What is cardboard engineering? The term does not exist in Wikipedia. Web searches for “cardboard engineering definition” and other similar questions find no results. You won’t find “cardboard engineering” anywhere in the US (they call it cardboard, but you can’t find “cardboard engineering” either). And yet, if you type “cardboard engineering” into Google.com, it returns over 3,000,000 results, while a search for “cardboard engineers” yields 1,740,000 results.
So back to the original question: what is carton engineering? To find out, let’s take a look at these diversified examples: they all produce quite different things, but each area describes itself as being involved in cardboard engineering.
Companies that manufacture cardboard boxes and packaging employ cardboard engineering skills to create products that can range from a fairly ordinary rectangular box to a highly innovative product that acts as a display package. The term “cardboard engineering” also seems to cover locking mechanisms with names like shock lock bottoms, side panel locks, and fold lock caps.

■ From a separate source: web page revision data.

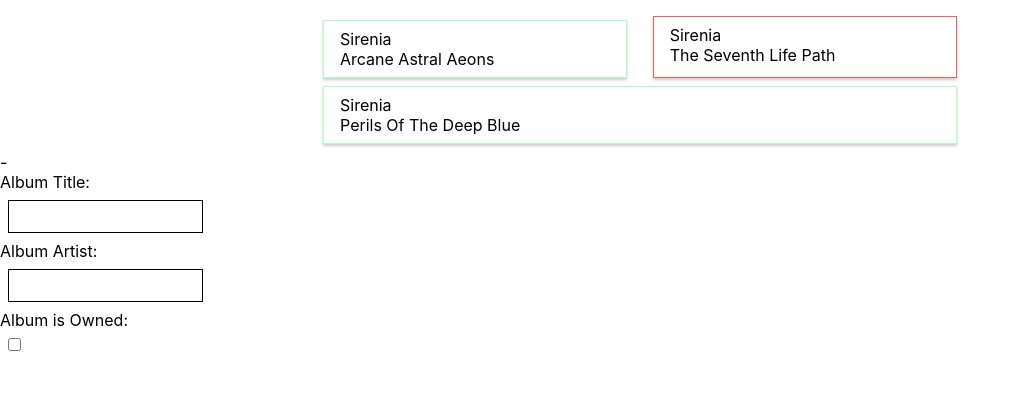
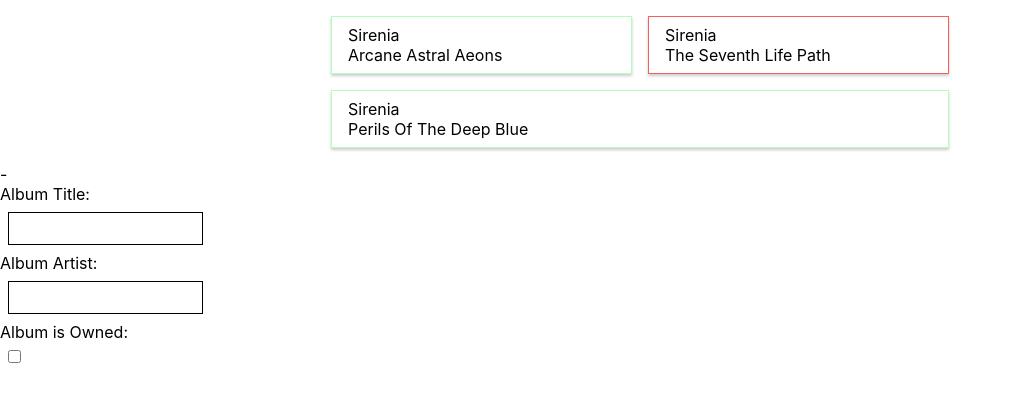
Before and after one commit to MarkusAleksander/react-music-library, a React (Create React App) app: page / in a window 1280 px wide. Shown: the top 402 px of the page, without its empty margins (0-1021 px from the left). Built offline with nearby package versions, Linux system fonts and the light colour scheme.

Commit message:
small updates

```diff
--- a/src/components/Album/album.css
+++ b/src/components/Album/album.css
@@ -5,14 +5,13 @@
     text-align: left;
     border: 1px solid #eee;
     box-shadow: 0 2px 3px #ccc;
-    width: 48%;
+    flex-basis: 40%;
+    flex-grow: 1;
     color: #000;
+    margin: 0.5rem;
 }
 .album__item:last-child:nth-child(odd) {
     width: 100%;
-}
-.album__item + .album__item {
-    margin-top: 0.5rem;
 }
 .album__item--owned {
     border-color: rgb(176, 255, 189);
--- a/src/components/AlbumList/AlbumList.js
+++ b/src/components/AlbumList/AlbumList.js
@@ -31,12 +31,19 @@
     }
 
     updateAlbumOwnedState = (albumID) => {
-        let newAlbumData = this.state.albumData.map(album => {
-            if(album.id === albumID) {
-                album.owned = !album.owned;
-            }
-            return album;
+
+        let albumIndex = this.state.albumData.findIndex(a => {
+            return a.id === albumID;
         });
+
+        let album = {
+            ...this.state.albumData[albumIndex]
+        }
+
+        album.owned = !album.owned;
+
+        const newAlbumData = [...this.state.albumData];
+        newAlbumData[albumIndex] = album;
 
         this.setState({
             albumData: newAlbumData
@@ -47,9 +54,12 @@
         return (
             <ul className="album__list" >
                 {
-                    this.state.albumData.map((album) => {
+                    this.state.albumData.length > 0 ?
+                    this.state.albumData.map(album => {
                         return <Album key={album.id} artist={album.artist} title={album.title} owned={album.owned} click={() => this.updateAlbumOwnedState(album.id)}></Album>
                     })
+                    :
+                    <p>No Albums to show!</p>
                 }
             </ul>
         )
```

Companies involved in the production of point-of-sale products also use carton engineering techniques in the design of point-of-sale units, from giant floor-standing displays to countertop dispensers. Larger POS companies employ highly sophisticated CAD design systems, cutting plotters and wide-format printers in their design departments and work on a variety of materials that can include corrugated board, display board and folding carton board.
There are many cardboard engineers who use their skills as a hobby, creating models and automatons. This group is closely related to others with crafts and hobbies interested in paper engineering, card making, hand book making, and origami. These groups actually represent the largest number of participants with millions of enthusiasts around the world.
However, there is one area where carton engineering can create quite a stir, especially in the world of business-to-business promotional marketing. Using a combination of skills gleaned from the various worlds of paper engineering, promotional packaging, paper crafts, structural packaging, and the technology involved in pop-up book design; Engineered cardboard items produced for the promotional and advertising market are perhaps the most intriguing.
The products in this area have the most amazing movements. There are emerging products that work with elastic bands that come in all shapes and sizes. They are often used in direct marketing and pop out of the mail package to give the recipient a big surprise. There are other products with really fancy movements that get bigger when you open them or can twist and turn. There are many interactive products designed to keep the interest of the B2B customer. One UK company with a wide range of examples like these is Whitney Woods.
So what is cardboard engineering? Well, after perusing the top search results for “cardboard engineering,” it seems to boil down to a term that covers the design of any three-dimensional object that is made from cardboard, from boxes to displays. units to the manufacture of models and the production of promotional advertising products.